[Extracted material — start]

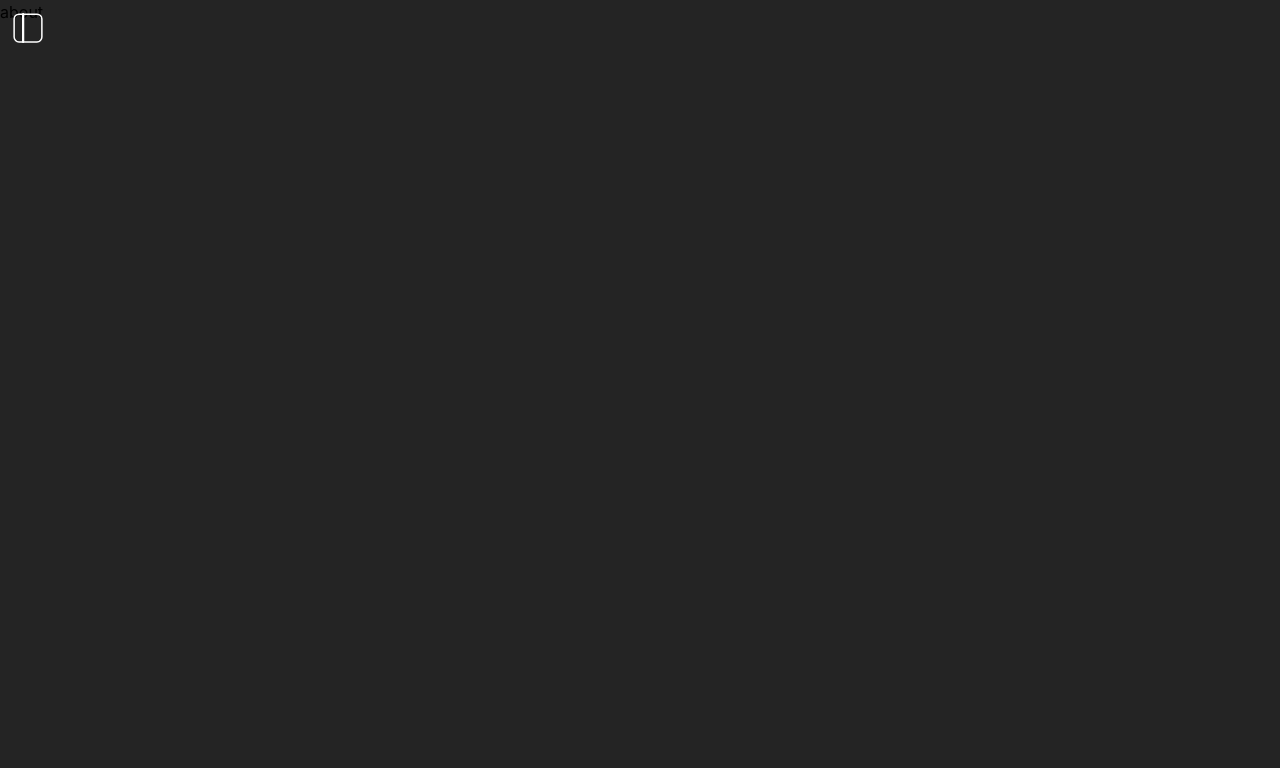
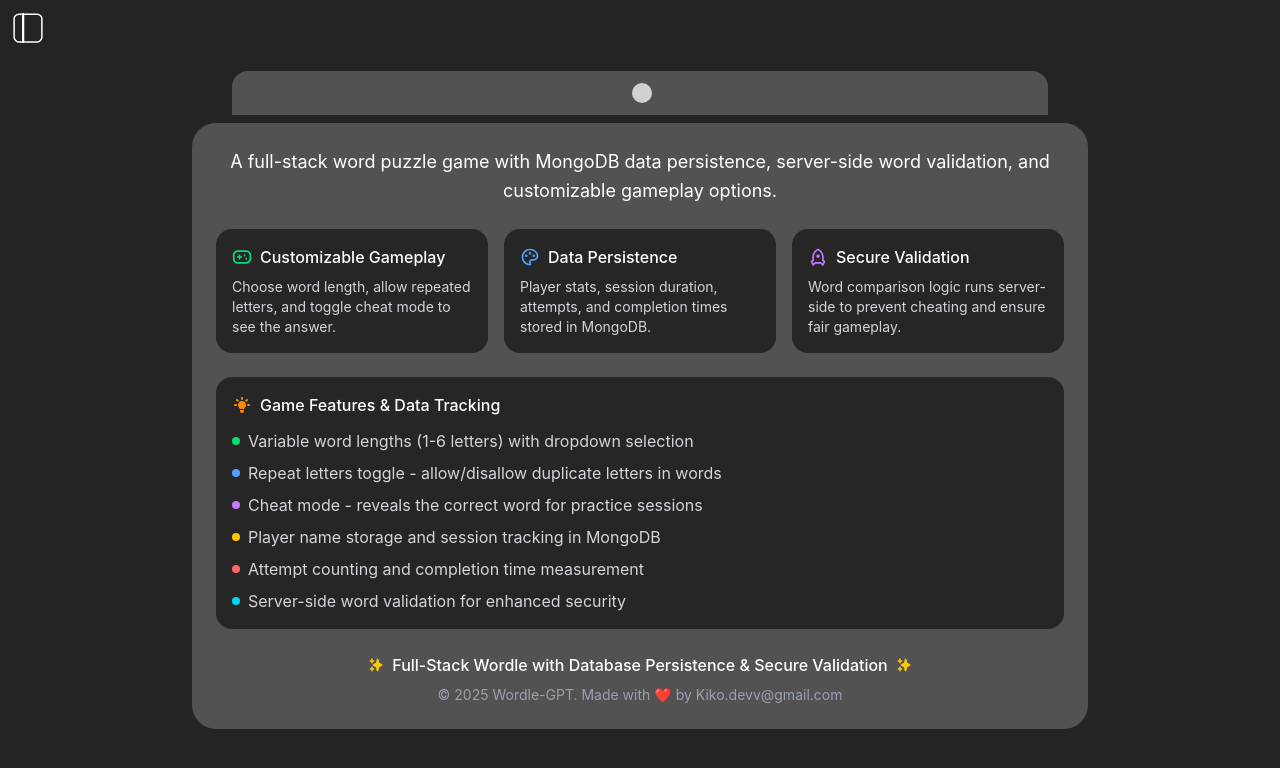
Before and after one commit to kikoDevv/Wordle-GPT, a Next.js app: page /about in a window 1280 px wide. Shown: the top 768 px of the page. Built offline with nearby package versions, Linux system fonts and the light colour scheme.

Commit message:
The front end is done

```diff
--- a/src/app/about/page.tsx
+++ b/src/app/about/page.tsx
@@ -1,7 +1,131 @@
-import React from 'react'
+"use client";
+import React, { useState, useEffect } from "react";
+import { HiSparkles, HiLightBulb } from "react-icons/hi";
+import { RiGamepadLine, RiPaletteLine, RiRocketLine } from "react-icons/ri";
+import Dot from "@/components/dot/Dot";
 
-export default function page() {
+export default function AboutPage() {
+  const dotIntro = ["Welcome to about Wordle-GPT", "Reveal you skills", "Compare your score with others", "Dont be to hard on urself, try cheat mode", "Toggle between different word lenght"];
+  const [currentMessageIndex, setCurrentMessageIndex] = useState(0);
+  const [key, setKey] = useState(0);
+
+  useEffect(() => {
+
+
+    const totalAnimationTime = 7000;
+
+    const timer = setTimeout(() => {
+      setCurrentMessageIndex((prevIndex) => (prevIndex + 1) % dotIntro.length);
+      setKey((prev) => prev + 1);
+    }, totalAnimationTime);
+
+    return () => clearTimeout(timer);
+  }, [currentMessageIndex, dotIntro.length]);
   return (
-    <div>about</div>
-  )
+    <div className="grid w-full justify-center">
+      {/*--------- About header section ----------*/}
+      <section className="self-end mb-2 px-10">
+        <div className="flex flex-col gap-2 w-full bg-neutral-600 rounded-t-2xl py-2">
+          {/*--------- About dot UI ----------*/}
+          <div className="flex w-full justify-center">
+            <Dot
+              key={key}
+              text={dotIntro[currentMessageIndex]}
+              dotColor="bg-white my-1"
+              textColor="text-white text-lg font-semibold"
+              speed={60}
+              className="w-fit"
+            />
+          </div>
+        </div>
+      </section>
+
+      {/*--------- main about section ----------*/}
+      <div className="grid bg-neutral-600 p-6 rounded-3xl self-start max-w-4xl">
+        {/*--------- Welcome message ----------*/}
+        <div className="text-center mb-6">
+          <p className="text-white text-lg leading-relaxed">
+            A full-stack word puzzle game with MongoDB data persistence, server-side word validation, and customizable
+            gameplay options.
+          </p>
+        </div>
+
+        {/*--------- Features section ----------*/}
+        <div className="grid md:grid-cols-3 gap-4 mb-6">
+          <div className="bg-neutral-800 p-4 rounded-2xl hover:bg-neutral-700 transition-all duration-300">
+            <div className="flex items-center gap-2 mb-2">
+              <RiGamepadLine className="text-green-400 text-xl" />
+              <h3 className="text-white font-medium">Customizable Gameplay</h3>
+            </div>
+            <p className="text-gray-300 text-sm">
+              Choose word length, allow repeated letters, and toggle cheat mode to see the answer.
+            </p>
+          </div>
+
+          <div className="bg-neutral-800 p-4 rounded-2xl hover:bg-neutral-700 transition-all duration-300">
+            <div className="flex items-center gap-2 mb-2">
+              <RiPaletteLine className="text-blue-400 text-xl" />
+              <h3 className="text-white font-medium">Data Persistence</h3>
+            </div>
+            <p className="text-gray-300 text-sm">
+              Player stats, session duration, attempts, and completion times stored in MongoDB.
+            </p>
+          </div>
+
+          <div className="bg-neutral-800 p-4 rounded-2xl hover:bg-neutral-700 transition-all duration-300">
+            <div className="flex items-center gap-2 mb-2">
+              <RiRocketLine className="text-purple-400 text-xl" />
+              <h3 className="text-white font-medium">Secure Validation</h3>
+            </div>
+            <p className="text-gray-300 text-sm">
+              Word comparison logic runs server-side to prevent cheating and ensure fair gameplay.
+            </p>
+          </div>
+        </div>
+
+        {/*--------- Game features ----------*/}
+        <div className="bg-neutral-800 p-4 rounded-2xl mb-6">
+          <div className="flex items-center gap-2 mb-3">
+            <HiLightBulb className="text-orange-400 text-xl" />
+            <h3 className="text-white font-medium">Game Features & Data Tracking</h3>
+          </div>
+          <ul className="text-gray-300 space-y-2">
+            <li className="flex items-center gap-2">
+              <div className="w-2 h-2 bg-green-400 rounded-full"></div>
+              Variable word lengths (1-6 letters) with dropdown selection
+            </li>
+            <li className="flex items-center gap-2">
+              <div className="w-2 h-2 bg-blue-400 rounded-full"></div>
+              Repeat letters toggle - allow/disallow duplicate letters in words
+            </li>
+            <li className="flex items-center gap-2">
+              <div className="w-2 h-2 bg-purple-400 rounded-full"></div>
+              Cheat mode - reveals the correct word for practice sessions
+            </li>
+            <li className="flex items-center gap-2">
+              <div className="w-2 h-2 bg-yellow-400 rounded-full"></div>
+              Player name storage and session tracking in MongoDB
+            </li>
+            <li className="flex items-center gap-2">
+              <div className="w-2 h-2 bg-red-400 rounded-full"></div>
+              Attempt counting and completion time measurement
+            </li>
+            <li className="flex items-center gap-2">
+              <div className="w-2 h-2 bg-cyan-400 rounded-full"></div>
+              Server-side word validation for enhanced security
+            </li>
+          </ul>
+        </div>
+        {/*--------- Footer message ----------*/}
+        <div className="text-center">
+          <div className="flex items-center justify-center gap-2 mb-2">
+            <HiSparkles className="text-yellow-400" />
+            <p className="text-white font-medium">Full-Stack Wordle with Database Persistence & Secure Validation</p>
+            <HiSparkles className="text-yellow-400" />
+          </div>
+          <p className="text-gray-400 text-sm">© 2025 Wordle-GPT. Made with ❤️ by Kiko.devv@gmail.com</p>
+        </div>
+      </div>
+    </div>
+  );
 }
--- a/src/app/page.tsx
+++ b/src/app/page.tsx
@@ -49,7 +49,7 @@ export default function Home() {
         <div className={`flex flex-col gap-2 w-full bg-neutral-600 rounded-t-2xl py-2`}>
           {/*--------- friendly dot UI ----------*/}
           <div className="flex w-full justify-center">
-            <Dot text={isDotSaying} dotColor="bg-white" textColor="text-white" speed={40} className="w-fit" />
+            <Dot text={isDotSaying} dotColor="bg-white" textColor="text-white text-sm" speed={40} className="w-fit" />
           </div>
           {userInputs.map((word, wordIndex) => (
             <div key={wordIndex} className="flex justify-center">
@@ -76,7 +76,7 @@ export default function Home() {
           value={typingValue}
           onChange={(e) => setTypingValue(e.target.value.toUpperCase())}
           onKeyDown={(e) => {
-            if (e.key === "Enter") {
+            if (e.key === "Enter" && typingValue.trim() !== "") {
               saveUserInput();
               dotPromps();
             }
@@ -151,8 +151,10 @@ export default function Home() {
           <button
             className="bg-white px-2 py-2 rounded-full cursor-pointer"
             onClick={() => {
-              saveUserInput();
-              dotPromps();
+              if (typingValue.trim() !== "") {
+                saveUserInput();
+                dotPromps();
+              }
             }}>
             <IoSendSharp className="scale-140 rotate-270" />
           </button>
```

[Extracted material — finish]

**The problem:** Among the entries, find every line holding "neutral" and return it.

**Result of this exercise:**
+        <div className="flex flex-col gap-2 w-full bg-neutral-600 rounded-t-2xl py-2">
+      <div className="grid bg-neutral-600 p-6 rounded-3xl self-start max-w-4xl">
+          <div className="bg-neutral-800 p-4 rounded-2xl hover:bg-neutral-700 transition-all duration-300">
+          <div className="bg-neutral-800 p-4 rounded-2xl hover:bg-neutral-700 transition-all duration-300">
+          <div className="bg-neutral-800 p-4 rounded-2xl hover:bg-neutral-700 transition-all duration-300">
+        <div className="bg-neutral-800 p-4 rounded-2xl mb-6">
         <div className={`flex flex-col gap-2 w-full bg-neutral-600 rounded-t-2xl py-2`}>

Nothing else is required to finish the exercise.